Over the last couple of months, we've been very busy on the nature reserve where I work answering phone calls from people who have found a baby bird and don't know what to do with it. And the answer we normally give, unless it is injured, is do nothing and leave it where you found it. The often harsh-seeming law of nature is that a third of baby birds don't make it, and that's why songbirds lay somewhere between 5 and 12 eggs, depending on the species. The bigger the bird the fewer the eggs, with birds of prey only laying 2-3, or even just one.
|Mink taking off with a goose egg|
The bird breeding season is balanced to perfection, with birds delaying the laying until the optimum time and then prioritizing the raising of their brood according to conditions. If food is plentiful and predators few, then most if not all the chicks will make it; if food is scarce and predators are many, then the adults will feed only the strongest and biggest chicks to make sure that some at least survive.

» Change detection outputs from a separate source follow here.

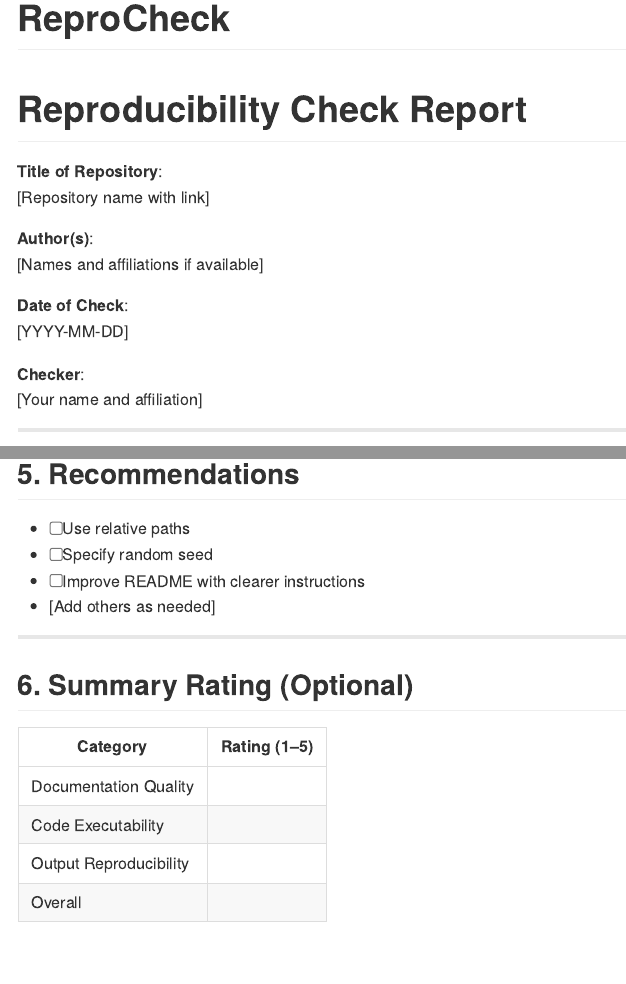
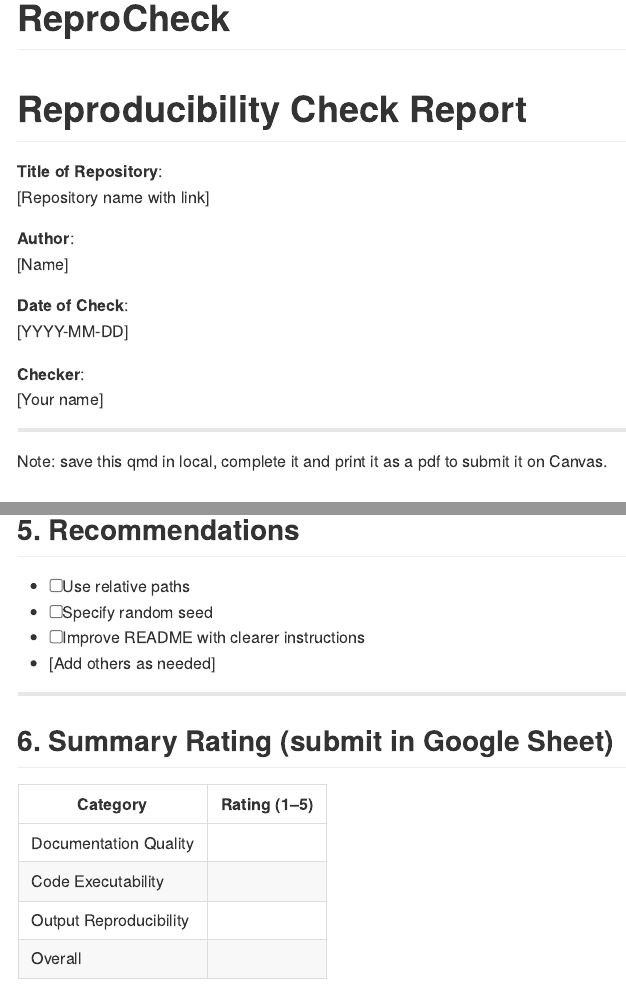
Before and after one commit to malfaro2/stat155, a Quarto document (ReproCheck.qmd): the page in a window 1100 px wide, from its top, and a second part further down, joined at a grey line. The pictures show the output file ReproCheck.md that the author committed with the source, drawn offline in the style of GitHub.

Commit message:
repro check

```diff
--- a/ReproCheck.qmd
+++ b/ReproCheck.qmd
@@ -9,16 +9,18 @@
 **Title of Repository**:
 [Repository name with link]
 
-**Author(s)**:
-[Names and affiliations if available]
+**Author**:
+[Name]
 
 **Date of Check**:
 [YYYY-MM-DD]
 
 **Checker**:
-[Your name and affiliation]
+[Your name]
 
 ---
+
+Note: save this qmd in local, complete it and print it as a pdf to submit it on Canvas.
 
 ## 1. Materials and Setup
 
@@ -62,7 +64,7 @@
 
 ---
 
-## 6. Summary Rating (Optional)
+## 6. Summary Rating (submit in Google Sheet)
 
 | Category                | Rating (1–5) |
 |-------------------------|--------------|
```
Also changed, not shown: ReproCheck.md.
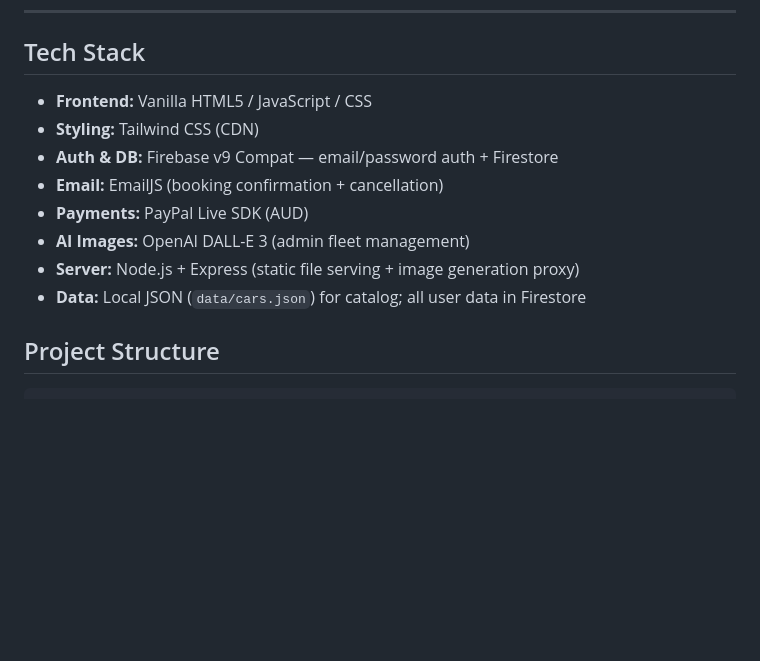
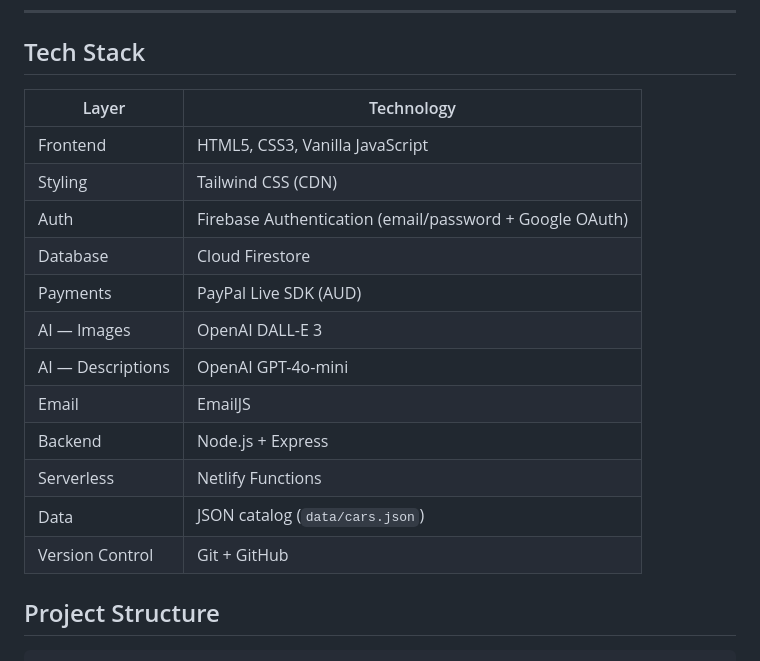
Before and after one commit to FarhanHossen/VORTREXYN-Premium-Car-Rental, a Markdown page: README.md, the part around the change. GitHub-like rendering; blank space fills up the shorter version.

Commit message:
docs: reformat tech stack as layered table

```diff
--- a/README.md
+++ b/README.md
@@ -90,14 +90,20 @@ A full-stack multi-page web application for a premium car rental service. Users
 
 ## Tech Stack
 
-- **Frontend:** Vanilla HTML5 / JavaScript / CSS
-- **Styling:** Tailwind CSS (CDN)
-- **Auth & DB:** Firebase v9 Compat — email/password auth + Firestore
-- **Email:** EmailJS (booking confirmation + cancellation)
-- **Payments:** PayPal Live SDK (AUD)
-- **AI Images:** OpenAI DALL-E 3 (admin fleet management)
-- **Server:** Node.js + Express (static file serving + image generation proxy)
-- **Data:** Local JSON (`data/cars.json`) for catalog; all user data in Firestore
+| Layer | Technology |
+|---|---|
+| Frontend | HTML5, CSS3, Vanilla JavaScript |
+| Styling | Tailwind CSS (CDN) |
+| Auth | Firebase Authentication (email/password + Google OAuth) |
+| Database | Cloud Firestore |
+| Payments | PayPal Live SDK (AUD) |
+| AI — Images | OpenAI DALL-E 3 |
+| AI — Descriptions | OpenAI GPT-4o-mini |
+| Email | EmailJS |
+| Backend | Node.js + Express |
+| Serverless | Netlify Functions |
+| Data | JSON catalog (`data/cars.json`) |
+| Version Control | Git + GitHub |
 
 ## Project Structure
 
```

|Robust baby swallows|
Our 'humanizing' of nature causes our emotional and compassionate reactions, but the best chance of survival for a fledgling that's left the nest early is to let it alone. The parents are probably nearby and will continue to feed it on the ground. Granted, a predator might get there first, but that is the law of nature. And the predator is doing what every living thing does, hunting to live and raise its own young.
|A proud mother goose!|
At the end of the day, by rescuing baby birds, we are robbing them of their best chance of survival, ie, learning to adapt to their surroundings and learn the techniques that only other birds can teach them. It can be heartbreaking to see predated eggs or fledglings being carried off by magpies. So I always remind myself that magpies are living and sentient beings and are entitled to survive too!
Many thanks to the wardens of RSPB Ynys-Hir for their stunning photographs!